Activity:
Repeat every entry word for word, but leave the images out of your copy.

--- START ---

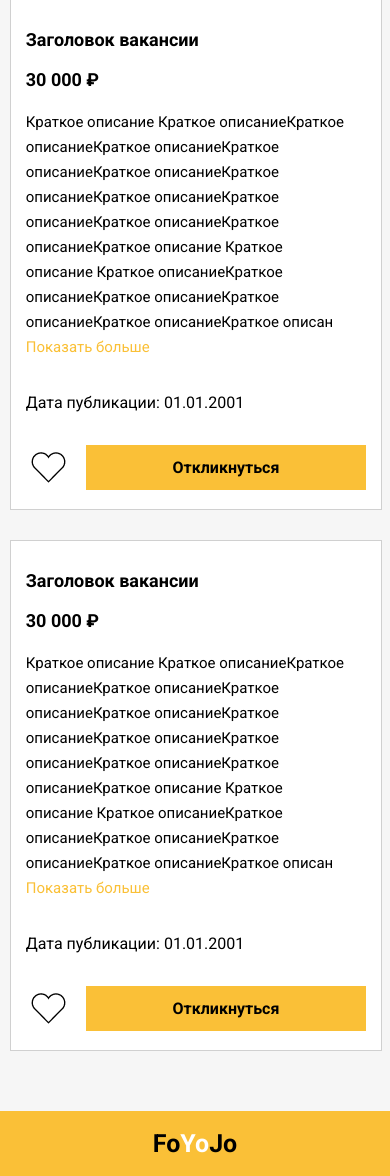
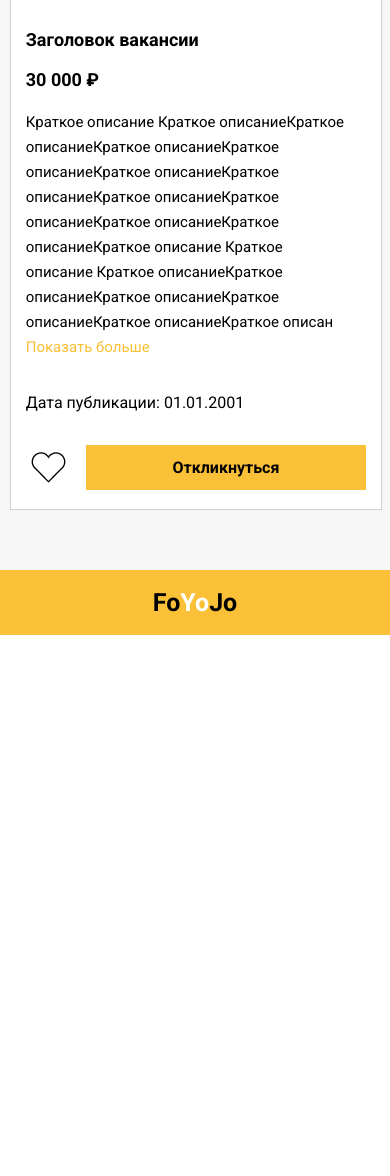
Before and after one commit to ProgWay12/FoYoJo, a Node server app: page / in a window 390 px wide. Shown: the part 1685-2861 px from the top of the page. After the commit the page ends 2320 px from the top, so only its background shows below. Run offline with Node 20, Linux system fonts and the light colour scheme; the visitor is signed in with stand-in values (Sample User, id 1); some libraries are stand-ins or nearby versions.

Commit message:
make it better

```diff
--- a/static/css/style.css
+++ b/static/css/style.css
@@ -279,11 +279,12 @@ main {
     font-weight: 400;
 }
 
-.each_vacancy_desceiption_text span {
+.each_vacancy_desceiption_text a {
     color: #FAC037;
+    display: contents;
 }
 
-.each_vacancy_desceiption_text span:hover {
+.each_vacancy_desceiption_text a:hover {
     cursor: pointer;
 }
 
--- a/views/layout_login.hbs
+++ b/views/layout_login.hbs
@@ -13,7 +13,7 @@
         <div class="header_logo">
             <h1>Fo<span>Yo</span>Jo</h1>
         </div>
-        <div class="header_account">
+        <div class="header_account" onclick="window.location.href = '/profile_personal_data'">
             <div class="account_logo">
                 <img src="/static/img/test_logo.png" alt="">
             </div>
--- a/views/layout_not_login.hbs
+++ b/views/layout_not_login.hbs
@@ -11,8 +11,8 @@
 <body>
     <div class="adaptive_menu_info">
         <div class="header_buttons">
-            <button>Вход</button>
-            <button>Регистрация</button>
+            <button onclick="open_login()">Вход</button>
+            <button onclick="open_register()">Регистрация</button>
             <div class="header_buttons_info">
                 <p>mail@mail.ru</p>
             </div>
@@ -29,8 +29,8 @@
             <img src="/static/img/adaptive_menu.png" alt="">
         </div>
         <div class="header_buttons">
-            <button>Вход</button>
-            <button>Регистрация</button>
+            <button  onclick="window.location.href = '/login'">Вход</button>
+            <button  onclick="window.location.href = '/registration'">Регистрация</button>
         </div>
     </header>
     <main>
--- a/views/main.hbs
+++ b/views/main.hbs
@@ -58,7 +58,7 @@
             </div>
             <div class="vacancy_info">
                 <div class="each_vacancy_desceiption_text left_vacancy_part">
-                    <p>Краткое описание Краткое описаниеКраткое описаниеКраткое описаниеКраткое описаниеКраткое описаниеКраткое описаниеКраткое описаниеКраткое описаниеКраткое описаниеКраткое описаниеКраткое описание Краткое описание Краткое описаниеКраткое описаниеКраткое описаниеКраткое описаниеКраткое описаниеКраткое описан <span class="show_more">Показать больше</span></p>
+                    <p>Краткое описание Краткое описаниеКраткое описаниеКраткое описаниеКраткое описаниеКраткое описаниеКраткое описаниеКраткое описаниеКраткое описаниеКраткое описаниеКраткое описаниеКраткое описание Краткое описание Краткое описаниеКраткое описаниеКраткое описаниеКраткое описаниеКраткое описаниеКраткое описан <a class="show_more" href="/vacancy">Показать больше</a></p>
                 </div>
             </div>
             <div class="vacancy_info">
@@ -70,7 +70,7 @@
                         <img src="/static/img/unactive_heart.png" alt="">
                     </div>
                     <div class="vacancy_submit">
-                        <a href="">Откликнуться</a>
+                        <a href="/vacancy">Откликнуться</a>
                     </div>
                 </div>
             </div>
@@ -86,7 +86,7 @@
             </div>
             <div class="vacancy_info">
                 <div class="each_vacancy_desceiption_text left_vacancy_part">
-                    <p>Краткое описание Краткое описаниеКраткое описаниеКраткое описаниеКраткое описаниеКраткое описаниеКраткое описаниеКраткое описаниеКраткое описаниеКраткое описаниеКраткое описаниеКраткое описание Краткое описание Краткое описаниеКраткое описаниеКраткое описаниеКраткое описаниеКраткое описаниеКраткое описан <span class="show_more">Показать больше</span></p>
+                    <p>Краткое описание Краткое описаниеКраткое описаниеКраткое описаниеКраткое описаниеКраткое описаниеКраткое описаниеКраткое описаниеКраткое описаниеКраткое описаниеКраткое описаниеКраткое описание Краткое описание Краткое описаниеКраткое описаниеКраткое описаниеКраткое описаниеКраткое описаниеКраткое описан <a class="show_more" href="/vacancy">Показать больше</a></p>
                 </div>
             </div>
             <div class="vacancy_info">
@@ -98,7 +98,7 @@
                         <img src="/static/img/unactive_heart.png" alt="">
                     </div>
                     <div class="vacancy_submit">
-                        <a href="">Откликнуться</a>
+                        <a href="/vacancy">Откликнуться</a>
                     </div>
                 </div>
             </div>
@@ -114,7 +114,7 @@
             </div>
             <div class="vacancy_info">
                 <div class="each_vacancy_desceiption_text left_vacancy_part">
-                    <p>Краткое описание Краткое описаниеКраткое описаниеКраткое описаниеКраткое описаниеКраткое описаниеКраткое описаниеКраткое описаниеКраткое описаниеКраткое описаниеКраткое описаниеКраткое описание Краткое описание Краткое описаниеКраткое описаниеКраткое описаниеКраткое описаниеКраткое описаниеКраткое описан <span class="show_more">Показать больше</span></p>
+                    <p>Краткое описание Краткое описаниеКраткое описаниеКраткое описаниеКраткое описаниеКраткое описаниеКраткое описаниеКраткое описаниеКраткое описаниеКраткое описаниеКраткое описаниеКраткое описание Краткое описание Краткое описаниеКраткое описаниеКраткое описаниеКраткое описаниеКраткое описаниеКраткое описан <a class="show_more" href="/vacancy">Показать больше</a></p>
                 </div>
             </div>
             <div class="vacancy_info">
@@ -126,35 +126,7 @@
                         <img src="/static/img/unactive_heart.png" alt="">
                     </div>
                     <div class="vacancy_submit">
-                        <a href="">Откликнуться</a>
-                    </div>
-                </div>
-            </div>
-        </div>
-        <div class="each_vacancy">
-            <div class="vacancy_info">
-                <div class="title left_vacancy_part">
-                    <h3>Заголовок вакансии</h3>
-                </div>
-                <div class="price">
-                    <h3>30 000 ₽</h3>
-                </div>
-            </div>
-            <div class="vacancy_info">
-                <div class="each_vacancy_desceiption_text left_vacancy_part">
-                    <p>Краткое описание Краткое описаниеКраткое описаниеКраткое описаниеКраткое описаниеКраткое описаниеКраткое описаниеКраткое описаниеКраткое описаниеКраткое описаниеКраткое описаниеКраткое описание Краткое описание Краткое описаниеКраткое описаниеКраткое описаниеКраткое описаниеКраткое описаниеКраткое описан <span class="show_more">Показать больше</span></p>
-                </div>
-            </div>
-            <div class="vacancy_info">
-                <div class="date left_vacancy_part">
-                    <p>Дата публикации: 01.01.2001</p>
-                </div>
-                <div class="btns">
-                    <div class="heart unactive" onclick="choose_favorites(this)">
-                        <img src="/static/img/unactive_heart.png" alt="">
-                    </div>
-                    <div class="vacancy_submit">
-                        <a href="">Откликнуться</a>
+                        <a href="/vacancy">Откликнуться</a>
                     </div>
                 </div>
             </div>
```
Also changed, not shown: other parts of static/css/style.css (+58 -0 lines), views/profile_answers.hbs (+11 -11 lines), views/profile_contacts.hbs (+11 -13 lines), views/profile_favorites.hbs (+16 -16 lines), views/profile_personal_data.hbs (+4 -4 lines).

--- END ---

Task output:
Before and after one commit to ProgWay12/FoYoJo, a Node server app: page / in a window 390 px wide. Shown: the part 1685-2861 px from the top of the page. After the commit the page ends 2320 px from the top, so only its background shows below. Run offline with Node 20, Linux system fonts and the light colour scheme; the visitor is signed in with stand-in values (Sample User, id 1); some libraries are stand-ins or nearby versions.

Commit message:
make it better

```diff
--- a/static/css/style.css
+++ b/static/css/style.css
@@ -279,11 +279,12 @@ main {
     font-weight: 400;
 }
 
-.each_vacancy_desceiption_text span {
+.each_vacancy_desceiption_text a {
     color: #FAC037;
+    display: contents;
 }
 
-.each_vacancy_desceiption_text span:hover {
+.each_vacancy_desceiption_text a:hover {
     cursor: pointer;
 }
 
--- a/views/layout_login.hbs
+++ b/views/layout_login.hbs
@@ -13,7 +13,7 @@
         <div class="header_logo">
             <h1>Fo<span>Yo</span>Jo</h1>
         </div>
-        <div class="header_account">
+        <div class="header_account" onclick="window.location.href = '/profile_personal_data'">
             <div class="account_logo">
                 <img src="/static/img/test_logo.png" alt="">
             </div>
--- a/views/layout_not_login.hbs
+++ b/views/layout_not_login.hbs
@@ -11,8 +11,8 @@
 <body>
     <div class="adaptive_menu_info">
         <div class="header_buttons">
-            <button>Вход</button>
-            <button>Регистрация</button>
+            <button onclick="open_login()">Вход</button>
+            <button onclick="open_register()">Регистрация</button>
             <div class="header_buttons_info">
                 <p>mail@mail.ru</p>
             </div>
@@ -29,8 +29,8 @@
             <img src="/static/img/adaptive_menu.png" alt="">
         </div>
         <div class="header_buttons">
-            <button>Вход</button>
-            <button>Регистрация</button>
+            <button  onclick="window.location.href = '/login'">Вход</button>
+            <button  onclick="window.location.href = '/registration'">Регистрация</button>
         </div>
     </header>
     <main>
--- a/views/main.hbs
+++ b/views/main.hbs
@@ -58,7 +58,7 @@
             </div>
             <div class="vacancy_info">
                 <div class="each_vacancy_desceiption_text left_vacancy_part">
-                    <p>Краткое описание Краткое описаниеКраткое описаниеКраткое описаниеКраткое описаниеКраткое описаниеКраткое описаниеКраткое описаниеКраткое описаниеКраткое описаниеКраткое описаниеКраткое описание Краткое описание Краткое описаниеКраткое описаниеКраткое описаниеКраткое описаниеКраткое описаниеКраткое описан <span class="show_more">Показать больше</span></p>
+                    <p>Краткое описание Краткое описаниеКраткое описаниеКраткое описаниеКраткое описаниеКраткое описаниеКраткое описаниеКраткое описаниеКраткое описаниеКраткое описаниеКраткое описаниеКраткое описание Краткое описание Краткое описаниеКраткое описаниеКраткое описаниеКраткое описаниеКраткое описаниеКраткое описан <a class="show_more" href="/vacancy">Показать больше</a></p>
                 </div>
             </div>
             <div class="vacancy_info">
@@ -70,7 +70,7 @@
                         <img src="/static/img/unactive_heart.png" alt="">
                     </div>
                     <div class="vacancy_submit">
-                        <a href="">Откликнуться</a>
+                        <a href="/vacancy">Откликнуться</a>
                     </div>
                 </div>
             </div>
@@ -86,7 +86,7 @@
             </div>
             <div class="vacancy_info">
                 <div class="each_vacancy_desceiption_text left_vacancy_part">
-                    <p>Краткое описание Краткое описаниеКраткое описаниеКраткое описаниеКраткое описаниеКраткое описаниеКраткое описаниеКраткое описаниеКраткое описаниеКраткое описаниеКраткое описаниеКраткое описание Краткое описание Краткое описаниеКраткое описаниеКраткое описаниеКраткое описаниеКраткое описаниеКраткое описан <span class="show_more">Показать больше</span></p>
+                    <p>Краткое описание Краткое описаниеКраткое описаниеКраткое описаниеКраткое описаниеКраткое описаниеКраткое описаниеКраткое описаниеКраткое описаниеКраткое описаниеКраткое описаниеКраткое описание Краткое описание Краткое описаниеКраткое описаниеКраткое описаниеКраткое описаниеКраткое описаниеКраткое описан <a class="show_more" href="/vacancy">Показать больше</a></p>
                 </div>
             </div>
             <div class="vacancy_info">
@@ -98,7 +98,7 @@
                         <img src="/static/img/unactive_heart.png" alt="">
                     </div>
                     <div class="vacancy_submit">
-                        <a href="">Откликнуться</a>
+                        <a href="/vacancy">Откликнуться</a>
                     </div>
                 </div>
             </div>
@@ -114,7 +114,7 @@
             </div>
             <div class="vacancy_info">
                 <div class="each_vacancy_desceiption_text left_vacancy_part">
-                    <p>Краткое описание Краткое описаниеКраткое описаниеКраткое описаниеКраткое описаниеКраткое описаниеКраткое описаниеКраткое описаниеКраткое описаниеКраткое описаниеКраткое описаниеКраткое описание Краткое описание Краткое описаниеКраткое описаниеКраткое описаниеКраткое описаниеКраткое описаниеКраткое описан <span class="show_more">Показать больше</span></p>
+                    <p>Краткое описание Краткое описаниеКраткое описаниеКраткое описаниеКраткое описаниеКраткое описаниеКраткое описаниеКраткое описаниеКраткое описаниеКраткое описаниеКраткое описаниеКраткое описание Краткое описание Краткое описаниеКраткое описаниеКраткое описаниеКраткое описаниеКраткое описаниеКраткое описан <a class="show_more" href="/vacancy">Показать больше</a></p>
                 </div>
             </div>
             <div class="vacancy_info">
@@ -126,35 +126,7 @@
                         <img src="/static/img/unactive_heart.png" alt="">
                     </div>
                     <div class="vacancy_submit">
-                        <a href="">Откликнуться</a>
-                    </div>
-                </div>
-            </div>
-        </div>
-        <div class="each_vacancy">
-            <div class="vacancy_info">
-                <div class="title left_vacancy_part">
-                    <h3>Заголовок вакансии</h3>
-                </div>
-                <div class="price">
-                    <h3>30 000 ₽</h3>
-                </div>
-            </div>
-            <div class="vacancy_info">
-                <div class="each_vacancy_desceiption_text left_vacancy_part">
-                    <p>Краткое описание Краткое описаниеКраткое описаниеКраткое описаниеКраткое описаниеКраткое описаниеКраткое описаниеКраткое описаниеКраткое описаниеКраткое описаниеКраткое описаниеКраткое описание Краткое описание Краткое описаниеКраткое описаниеКраткое описаниеКраткое описаниеКраткое описаниеКраткое описан <span class="show_more">Показать больше</span></p>
-                </div>
-            </div>
-            <div class="vacancy_info">
-                <div class="date left_vacancy_part">
-                    <p>Дата публикации: 01.01.2001</p>
-                </div>
-                <div class="btns">
-                    <div class="heart unactive" onclick="choose_favorites(this)">
-                        <img src="/static/img/unactive_heart.png" alt="">
-                    </div>
-                    <div class="vacancy_submit">
-                        <a href="">Откликнуться</a>
+                        <a href="/vacancy">Откликнуться</a>
                     </div>
                 </div>
             </div>
```
Also changed, not shown: other parts of static/css/style.css (+58 -0 lines), views/profile_answers.hbs (+11 -11 lines), views/profile_contacts.hbs (+11 -13 lines), views/profile_favorites.hbs (+16 -16 lines), views/profile_personal_data.hbs (+4 -4 lines).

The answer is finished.